Jenkinson, Paul M. PhD*; Edelstyn, Nicola M. J. PhD; Stephens, Richard PhD; Ellis, Simon J. MD

Cognitive and Behavioral Neurology: June 2009 - Volume 22 - Issue 2 - p 117-121
doi: 10.1097/WNN.0b013e3181a722b0
Original Studies

Objective To test the hypothesis that anosognosia for dyskinesias in Parkinson disease (PD) results from a failure to detect discrepancies between intended and actual movement.

Background PD patients often complain of drug-induced dyskinesias (involuntary movements) less than their carers. This remarkable unawareness is an example of anosognosia (ie, unawareness of deficits associated with an illness). A better understanding of anosognosia for dyskinesias in PD is important to understand the impact of the illness and side effects of treatment.

Methods The ability to detect a discrepancy between intended movement and visual feedback about actual movement was investigated in 6 PD patients with anosognosia for dyskinesias, 11 nonanosognosic PD controls with dyskinesias, and 22 healthy volunteers, using a mirror to reverse the expected visual consequences of an executed movement.

Results Nonanosognosic PD patients and healthy volunteers rated mirror-reversed movement as significantly stranger than normal movement (P=0.024 and <0.001, respectively), whereas PD patients with anosognosia for dyskinesias did not (P=0.375).

Conclusions The findings support our proposal, in that PD patients with anosognosia for dyskinesias do not report mirror-reversed movement (in which intentions and visual feedback conflict) as feeling distinct from normal movement.

*Psychology and Mental Health, Staffordshire University

School of Psychology and Research Institute for Life Course Studies, University of Keele

Department of Neurology, University Hospital of North Staffordshire, UK

Reprints: Paul M. Jenkinson, PhD, Psychology and Mental Health, Staffordshire University, ST4 2DE, UK (e-mail: p.m.jenkinson@

Received for publication October 22, 2008; accepted March 8, 2009

This study was completed by the first author as part of the requirements for a PhD at the University of Keele.

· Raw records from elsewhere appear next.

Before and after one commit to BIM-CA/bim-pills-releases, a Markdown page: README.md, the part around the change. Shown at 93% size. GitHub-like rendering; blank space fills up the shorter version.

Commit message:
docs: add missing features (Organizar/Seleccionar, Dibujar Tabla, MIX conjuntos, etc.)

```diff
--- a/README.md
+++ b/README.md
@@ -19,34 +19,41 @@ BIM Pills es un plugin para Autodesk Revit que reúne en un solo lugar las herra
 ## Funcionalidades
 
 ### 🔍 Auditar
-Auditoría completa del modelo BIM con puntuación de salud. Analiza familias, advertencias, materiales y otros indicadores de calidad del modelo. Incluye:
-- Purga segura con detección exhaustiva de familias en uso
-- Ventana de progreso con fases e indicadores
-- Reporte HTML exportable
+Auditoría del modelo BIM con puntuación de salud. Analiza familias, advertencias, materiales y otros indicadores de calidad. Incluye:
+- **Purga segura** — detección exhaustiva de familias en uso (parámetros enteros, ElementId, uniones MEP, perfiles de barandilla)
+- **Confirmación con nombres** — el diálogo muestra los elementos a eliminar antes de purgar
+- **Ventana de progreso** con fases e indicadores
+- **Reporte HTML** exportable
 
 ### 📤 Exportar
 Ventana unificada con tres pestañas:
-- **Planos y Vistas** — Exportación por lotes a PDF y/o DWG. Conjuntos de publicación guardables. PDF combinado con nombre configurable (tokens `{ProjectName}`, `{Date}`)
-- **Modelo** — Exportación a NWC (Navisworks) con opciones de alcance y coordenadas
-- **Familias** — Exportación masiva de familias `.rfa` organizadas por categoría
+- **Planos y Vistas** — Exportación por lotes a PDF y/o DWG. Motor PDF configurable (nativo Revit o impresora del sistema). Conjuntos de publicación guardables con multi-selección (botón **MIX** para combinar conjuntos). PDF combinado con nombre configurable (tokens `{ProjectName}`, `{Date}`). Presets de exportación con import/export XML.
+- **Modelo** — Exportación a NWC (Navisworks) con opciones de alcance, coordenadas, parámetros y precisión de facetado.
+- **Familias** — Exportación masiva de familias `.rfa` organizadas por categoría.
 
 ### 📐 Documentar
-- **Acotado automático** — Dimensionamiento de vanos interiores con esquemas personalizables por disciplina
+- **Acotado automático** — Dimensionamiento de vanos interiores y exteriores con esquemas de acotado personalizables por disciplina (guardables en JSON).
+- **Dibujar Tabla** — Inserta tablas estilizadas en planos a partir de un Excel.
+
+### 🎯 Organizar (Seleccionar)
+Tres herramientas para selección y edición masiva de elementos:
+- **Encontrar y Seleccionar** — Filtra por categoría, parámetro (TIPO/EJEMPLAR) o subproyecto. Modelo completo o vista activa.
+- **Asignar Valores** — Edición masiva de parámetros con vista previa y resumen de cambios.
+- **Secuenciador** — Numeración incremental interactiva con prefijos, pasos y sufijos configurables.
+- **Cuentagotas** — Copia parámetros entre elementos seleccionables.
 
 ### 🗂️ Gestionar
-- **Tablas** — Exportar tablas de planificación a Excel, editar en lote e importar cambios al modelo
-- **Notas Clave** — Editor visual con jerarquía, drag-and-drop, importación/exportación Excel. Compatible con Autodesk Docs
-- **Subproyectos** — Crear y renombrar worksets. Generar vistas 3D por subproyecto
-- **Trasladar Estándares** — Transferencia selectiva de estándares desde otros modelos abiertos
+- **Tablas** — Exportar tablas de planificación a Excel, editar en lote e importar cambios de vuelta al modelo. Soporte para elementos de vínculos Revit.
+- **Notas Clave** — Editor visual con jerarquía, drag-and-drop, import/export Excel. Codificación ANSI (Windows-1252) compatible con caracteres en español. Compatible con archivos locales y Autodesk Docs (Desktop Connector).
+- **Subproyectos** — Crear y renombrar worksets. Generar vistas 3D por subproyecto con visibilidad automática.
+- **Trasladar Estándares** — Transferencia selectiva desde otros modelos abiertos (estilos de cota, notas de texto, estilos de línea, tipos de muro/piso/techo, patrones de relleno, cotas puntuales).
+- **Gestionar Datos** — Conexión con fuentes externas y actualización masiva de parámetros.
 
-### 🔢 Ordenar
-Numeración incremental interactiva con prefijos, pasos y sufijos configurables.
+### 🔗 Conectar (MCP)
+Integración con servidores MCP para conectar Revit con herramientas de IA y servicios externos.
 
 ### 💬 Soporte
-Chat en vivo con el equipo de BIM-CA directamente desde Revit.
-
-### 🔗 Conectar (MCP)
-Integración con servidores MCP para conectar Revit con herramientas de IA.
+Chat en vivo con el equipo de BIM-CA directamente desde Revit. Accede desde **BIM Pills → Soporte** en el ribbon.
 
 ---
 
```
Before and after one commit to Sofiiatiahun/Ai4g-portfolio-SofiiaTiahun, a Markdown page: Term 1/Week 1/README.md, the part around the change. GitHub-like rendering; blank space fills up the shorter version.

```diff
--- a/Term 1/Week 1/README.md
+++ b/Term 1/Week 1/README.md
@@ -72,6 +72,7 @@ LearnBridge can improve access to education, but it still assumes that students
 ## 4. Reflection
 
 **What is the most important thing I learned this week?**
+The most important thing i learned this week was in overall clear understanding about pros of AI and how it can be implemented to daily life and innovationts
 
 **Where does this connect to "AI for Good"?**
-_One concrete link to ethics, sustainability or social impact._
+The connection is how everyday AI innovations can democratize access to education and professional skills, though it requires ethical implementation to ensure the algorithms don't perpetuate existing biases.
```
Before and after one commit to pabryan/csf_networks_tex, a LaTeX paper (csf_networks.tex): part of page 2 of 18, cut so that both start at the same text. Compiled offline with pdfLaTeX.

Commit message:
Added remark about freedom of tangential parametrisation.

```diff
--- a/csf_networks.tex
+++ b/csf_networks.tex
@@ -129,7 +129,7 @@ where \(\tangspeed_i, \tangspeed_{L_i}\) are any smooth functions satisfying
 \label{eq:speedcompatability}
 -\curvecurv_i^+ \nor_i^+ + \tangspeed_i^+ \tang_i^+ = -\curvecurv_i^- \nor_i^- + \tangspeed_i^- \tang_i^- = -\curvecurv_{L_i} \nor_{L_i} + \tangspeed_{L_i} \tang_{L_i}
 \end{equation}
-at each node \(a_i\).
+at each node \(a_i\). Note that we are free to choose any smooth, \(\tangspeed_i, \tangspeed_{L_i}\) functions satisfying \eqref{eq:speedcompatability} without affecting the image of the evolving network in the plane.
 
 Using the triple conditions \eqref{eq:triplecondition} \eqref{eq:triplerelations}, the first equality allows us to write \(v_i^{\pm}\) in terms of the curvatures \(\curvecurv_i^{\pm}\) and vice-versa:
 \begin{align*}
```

It was supported by the School of Psychology and The Neurosciences Trust.

© 2009 Lippincott Williams & Wilkins, Inc.